One easily overlooked aspect is that of securing adequate protection for your creation so that it cannot be copied or otherwise exploited by third parties without your prior permission.
So what options do developers have to secure legal protection, and how easy is it to acquire even if you are part of a small scale operation?
Make use of NDAs
While some apps are built entirely by individuals, in most cases you will want to get other people involved at some point in the process.
This can be challenging if you rely on third party contractors for things like programming, design work and marketing assistance, as this will inevitably involve sharing your efforts with others outside of your organization, putting you at greater risk of leaks or IP theft.
Thankfully using a non-disclosure agreement (NDA) to which contractors will need to commit before they begin work is a good way to minimize this issue. Guaranteeing confidentiality by putting it in writing will also give you legal recourse if the terms of the contract are breached.
File a patent
While filing a patent application will not always be an option for app developers, as there are complexities involved in using this type of protection for software specifically, it is certainly not out of the question.
The key thing is to get expert advice to determine whether or not your app is likely to be eligible for patenting, or whether you should instead focus on the other protections available to you instead to save time and money.
Begin work ASAP
One thing all creatives need to recognize is that copyright law is there to be used by everyone, with the only caveat being that you can only take advantage of it if you have actually built something.
So it is not enough to have a great idea for an app; if you want to make sure that no one else is able to get to market before you do on the back of this idea, you have to be willing to put in the hard work. Rather than twiddling your thumbs, get down to it as soon as possible so that copyright law is there to back you up in the event of infringement.
Make use of trademarks
Trademarking elements of your app by registering them with the relevant authorities in your region is a step to take when you are closing in on the launch itself.
You can trademark aspects such as the name of the app as well as any logos you might have designed to go along with it, allowing you to enshrine these officially and thus prevent them from being emulated by anyone else.
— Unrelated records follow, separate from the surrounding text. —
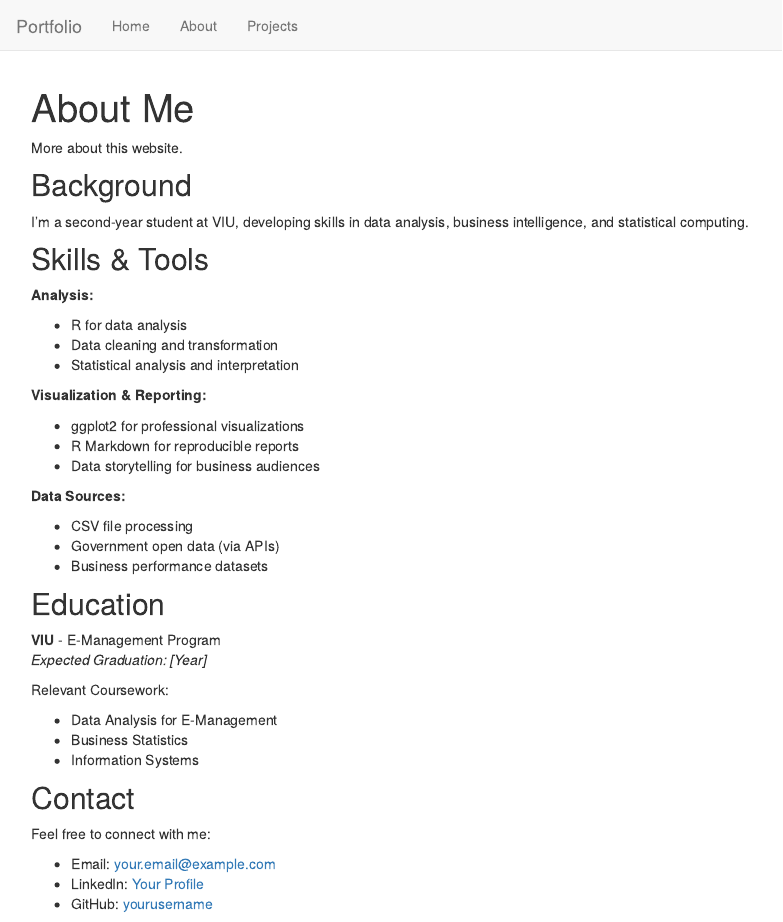
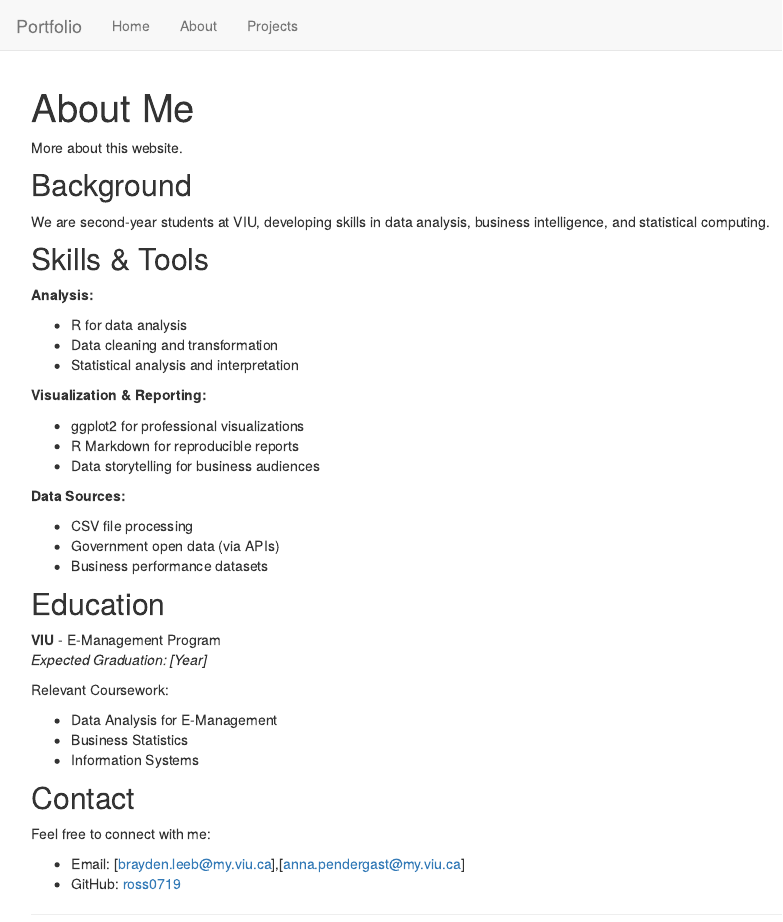
Before and after one commit to ross0719/portfolio, an R Markdown document (about.Rmd): the page in a window 1100 px wide, from its top. Rendered offline with R 4.5, knitr and Pandoc, with nearby package versions.

Commit message:
Update about.Rmd

```diff
--- a/about.Rmd
+++ b/about.Rmd
@@ -11,7 +11,7 @@ title: "About Me"
 
 ## Background
 
-I'm a second-year student at VIU, developing skills
+We are second-year students at VIU, developing skills
 in data analysis, business intelligence, and statistical computing.
 
 ## Skills & Tools
@@ -49,9 +49,8 @@ Relevant Coursework:
 
 Feel free to connect with me:
 
-- Email: [your.email@example.com](mailto:your.email@example.com)
-- LinkedIn: [Your Profile](https://linkedin.com/in/yourprofile)
-- GitHub: [yourusername](https://github.com/yourusername)
+- Email: [brayden.leeb@my.viu.ca],[anna.pendergast@my.viu.ca]
+- GitHub: [ross0719](https://github.com/ross0719)
 
 ---
 
```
Searching trademarks is also a great way to see if another developer or brand has already used similar names and logos, ensuring that you do not accidentally step on anyone else’s shoes in the process.